I’m sure that you could identify a few people from your life outside of the beauty industry that fit into these rough personality groups. Crazies certainly aren’t industry-specific. Hopefully, this random little chapter gave you a laugh and some insight into the various whack-a-doodles you may come into contact with throughout your career.

 

Licensed cosmetologist and beauty industry advocate Tina Alberino is a trusted resource, providing a wealth of information and personalized advice. Alberino’s extensive consulting experience informs her writing, available on her blog, This Ugly Beauty Business and in her book, The Beauty Industry Survival Guide.

Facebook Comments ()

Leave a Comment

Name:
Email:
Comment:
Submit

Comments (0)

Featured Products & Promotions   |   Advertisement

Market Research

Market Research How big is the U.S. nail business? $7.3 billion. What's the average service price for a manicure? Dig into our decades' deep research archives.

Industry Statistics for

View All

VietSALON

FREE Subscription

VietSalon is a Vietnamese-language magazine and the sister publication to NAILS. Click the link below to sign up for a FREE one-year subscription.

Subscribe to NAILS & SAVE!

Get a free preview issue and a Free Gift
Subscribe Today!
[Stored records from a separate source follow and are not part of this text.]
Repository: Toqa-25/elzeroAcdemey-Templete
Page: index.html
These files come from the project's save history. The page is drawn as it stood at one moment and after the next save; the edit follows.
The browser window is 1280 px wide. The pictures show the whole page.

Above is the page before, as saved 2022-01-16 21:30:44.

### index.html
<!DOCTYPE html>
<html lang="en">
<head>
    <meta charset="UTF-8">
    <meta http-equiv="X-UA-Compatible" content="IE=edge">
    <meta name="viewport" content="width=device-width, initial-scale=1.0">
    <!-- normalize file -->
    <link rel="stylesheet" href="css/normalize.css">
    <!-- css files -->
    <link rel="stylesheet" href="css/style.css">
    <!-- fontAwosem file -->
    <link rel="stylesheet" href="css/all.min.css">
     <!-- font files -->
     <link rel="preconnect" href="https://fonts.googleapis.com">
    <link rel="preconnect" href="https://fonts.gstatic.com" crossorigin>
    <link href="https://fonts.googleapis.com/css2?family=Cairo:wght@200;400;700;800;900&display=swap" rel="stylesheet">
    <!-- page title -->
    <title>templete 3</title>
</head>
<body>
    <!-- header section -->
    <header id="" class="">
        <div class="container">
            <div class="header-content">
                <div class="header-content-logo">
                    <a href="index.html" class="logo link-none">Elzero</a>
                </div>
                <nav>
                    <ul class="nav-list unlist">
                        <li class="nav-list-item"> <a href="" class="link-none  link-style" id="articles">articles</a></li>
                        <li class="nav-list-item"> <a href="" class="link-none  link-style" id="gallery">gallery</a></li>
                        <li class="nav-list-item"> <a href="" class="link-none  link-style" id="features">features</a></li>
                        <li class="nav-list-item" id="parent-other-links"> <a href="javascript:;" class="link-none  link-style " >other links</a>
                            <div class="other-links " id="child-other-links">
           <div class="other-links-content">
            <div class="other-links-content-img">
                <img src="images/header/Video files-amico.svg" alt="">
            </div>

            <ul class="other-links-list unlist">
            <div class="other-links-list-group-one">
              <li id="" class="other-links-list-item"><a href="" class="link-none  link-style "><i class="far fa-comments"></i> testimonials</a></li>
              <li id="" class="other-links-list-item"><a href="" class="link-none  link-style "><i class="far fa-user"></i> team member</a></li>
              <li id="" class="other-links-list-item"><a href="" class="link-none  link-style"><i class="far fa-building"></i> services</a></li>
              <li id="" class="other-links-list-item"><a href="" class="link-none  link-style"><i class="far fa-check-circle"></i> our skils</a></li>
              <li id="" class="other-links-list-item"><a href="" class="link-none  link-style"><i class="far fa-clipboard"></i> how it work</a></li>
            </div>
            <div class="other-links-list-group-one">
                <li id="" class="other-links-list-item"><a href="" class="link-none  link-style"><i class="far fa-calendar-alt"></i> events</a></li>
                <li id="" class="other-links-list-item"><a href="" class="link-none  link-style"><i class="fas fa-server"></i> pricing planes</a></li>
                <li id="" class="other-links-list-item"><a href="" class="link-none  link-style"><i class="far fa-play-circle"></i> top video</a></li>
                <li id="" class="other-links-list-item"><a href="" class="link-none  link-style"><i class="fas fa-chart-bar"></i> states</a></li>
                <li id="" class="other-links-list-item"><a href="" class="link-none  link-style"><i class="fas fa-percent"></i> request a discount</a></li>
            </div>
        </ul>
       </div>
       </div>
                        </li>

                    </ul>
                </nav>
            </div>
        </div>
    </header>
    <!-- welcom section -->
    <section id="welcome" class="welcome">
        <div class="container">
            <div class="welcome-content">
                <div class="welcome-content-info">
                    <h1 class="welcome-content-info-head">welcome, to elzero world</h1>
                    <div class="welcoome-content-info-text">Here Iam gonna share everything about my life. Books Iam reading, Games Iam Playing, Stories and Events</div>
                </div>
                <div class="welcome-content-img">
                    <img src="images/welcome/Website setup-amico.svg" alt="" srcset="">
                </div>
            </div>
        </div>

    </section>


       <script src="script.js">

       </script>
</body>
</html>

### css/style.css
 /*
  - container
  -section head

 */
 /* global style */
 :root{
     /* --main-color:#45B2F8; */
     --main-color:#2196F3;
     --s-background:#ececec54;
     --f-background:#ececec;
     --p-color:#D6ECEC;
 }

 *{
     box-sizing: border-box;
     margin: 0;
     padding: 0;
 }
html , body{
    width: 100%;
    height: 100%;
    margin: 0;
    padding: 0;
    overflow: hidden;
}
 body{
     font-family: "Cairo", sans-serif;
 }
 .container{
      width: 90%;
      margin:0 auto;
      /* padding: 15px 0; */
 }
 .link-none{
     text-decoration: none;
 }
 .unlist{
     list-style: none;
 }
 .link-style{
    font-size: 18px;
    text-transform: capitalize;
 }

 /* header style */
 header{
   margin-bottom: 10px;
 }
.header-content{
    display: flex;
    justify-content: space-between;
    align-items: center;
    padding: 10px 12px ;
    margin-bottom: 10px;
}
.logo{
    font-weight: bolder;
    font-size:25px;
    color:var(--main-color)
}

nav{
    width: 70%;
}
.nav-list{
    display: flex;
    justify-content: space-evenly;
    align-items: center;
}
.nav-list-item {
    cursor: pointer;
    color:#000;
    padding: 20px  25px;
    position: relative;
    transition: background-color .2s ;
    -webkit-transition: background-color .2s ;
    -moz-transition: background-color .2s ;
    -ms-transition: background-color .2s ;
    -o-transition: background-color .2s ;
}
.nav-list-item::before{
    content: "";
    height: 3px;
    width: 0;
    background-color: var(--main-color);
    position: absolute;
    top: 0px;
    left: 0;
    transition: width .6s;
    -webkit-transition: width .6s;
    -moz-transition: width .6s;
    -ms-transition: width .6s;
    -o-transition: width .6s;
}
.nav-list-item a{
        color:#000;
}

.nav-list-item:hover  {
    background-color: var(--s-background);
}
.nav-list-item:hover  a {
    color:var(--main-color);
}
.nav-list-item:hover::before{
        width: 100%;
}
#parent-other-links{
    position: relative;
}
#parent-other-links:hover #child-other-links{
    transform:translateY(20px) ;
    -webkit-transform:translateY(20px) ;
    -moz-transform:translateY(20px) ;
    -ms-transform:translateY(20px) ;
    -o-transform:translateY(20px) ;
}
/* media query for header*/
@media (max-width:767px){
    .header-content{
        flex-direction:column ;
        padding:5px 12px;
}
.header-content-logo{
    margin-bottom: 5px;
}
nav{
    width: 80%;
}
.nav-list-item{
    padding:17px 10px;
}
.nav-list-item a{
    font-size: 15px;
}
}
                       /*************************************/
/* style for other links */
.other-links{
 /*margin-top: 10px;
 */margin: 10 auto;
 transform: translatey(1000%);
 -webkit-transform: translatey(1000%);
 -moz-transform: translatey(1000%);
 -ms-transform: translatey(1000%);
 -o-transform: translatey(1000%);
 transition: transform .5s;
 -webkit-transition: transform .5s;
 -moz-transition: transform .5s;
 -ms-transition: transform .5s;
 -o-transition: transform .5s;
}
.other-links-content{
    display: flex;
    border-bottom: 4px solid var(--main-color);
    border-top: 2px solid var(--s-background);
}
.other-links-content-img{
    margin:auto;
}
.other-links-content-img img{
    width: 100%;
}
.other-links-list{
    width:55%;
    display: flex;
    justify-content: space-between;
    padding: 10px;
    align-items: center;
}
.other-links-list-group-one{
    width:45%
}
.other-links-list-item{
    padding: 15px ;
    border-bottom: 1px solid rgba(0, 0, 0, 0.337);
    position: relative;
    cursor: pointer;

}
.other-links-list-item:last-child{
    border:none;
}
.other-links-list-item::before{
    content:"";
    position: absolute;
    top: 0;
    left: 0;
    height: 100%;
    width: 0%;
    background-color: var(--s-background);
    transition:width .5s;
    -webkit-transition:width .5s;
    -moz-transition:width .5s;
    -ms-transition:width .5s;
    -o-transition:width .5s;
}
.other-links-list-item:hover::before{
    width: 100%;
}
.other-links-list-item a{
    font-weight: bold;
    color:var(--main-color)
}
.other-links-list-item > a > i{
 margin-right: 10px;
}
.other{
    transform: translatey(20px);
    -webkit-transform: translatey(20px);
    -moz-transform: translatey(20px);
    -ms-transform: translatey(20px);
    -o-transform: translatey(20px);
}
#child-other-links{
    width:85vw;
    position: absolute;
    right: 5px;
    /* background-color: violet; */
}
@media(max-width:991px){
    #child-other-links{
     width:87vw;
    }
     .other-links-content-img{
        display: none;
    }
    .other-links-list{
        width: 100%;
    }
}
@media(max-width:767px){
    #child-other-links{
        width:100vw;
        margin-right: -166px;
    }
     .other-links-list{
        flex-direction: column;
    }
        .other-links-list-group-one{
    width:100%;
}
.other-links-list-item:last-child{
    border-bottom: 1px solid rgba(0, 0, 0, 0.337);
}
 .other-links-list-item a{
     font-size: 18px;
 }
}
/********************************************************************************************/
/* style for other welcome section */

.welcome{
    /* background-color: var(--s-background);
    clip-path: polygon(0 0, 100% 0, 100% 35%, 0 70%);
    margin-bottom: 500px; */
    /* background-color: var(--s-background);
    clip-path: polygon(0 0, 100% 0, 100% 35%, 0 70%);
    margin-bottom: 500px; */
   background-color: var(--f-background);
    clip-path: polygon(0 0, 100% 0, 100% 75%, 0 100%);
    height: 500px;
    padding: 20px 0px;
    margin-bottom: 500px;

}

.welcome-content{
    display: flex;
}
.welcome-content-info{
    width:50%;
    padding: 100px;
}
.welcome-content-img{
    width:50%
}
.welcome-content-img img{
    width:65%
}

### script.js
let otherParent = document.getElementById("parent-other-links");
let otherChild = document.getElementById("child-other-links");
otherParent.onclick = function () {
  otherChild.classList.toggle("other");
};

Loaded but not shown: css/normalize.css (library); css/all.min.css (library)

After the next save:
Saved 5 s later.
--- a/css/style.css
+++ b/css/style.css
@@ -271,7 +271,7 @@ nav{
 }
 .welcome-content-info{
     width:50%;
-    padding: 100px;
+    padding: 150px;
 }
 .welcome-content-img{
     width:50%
Please sign in or register to .    Close
Loading...
 
Subscribe Today
Subscribe Today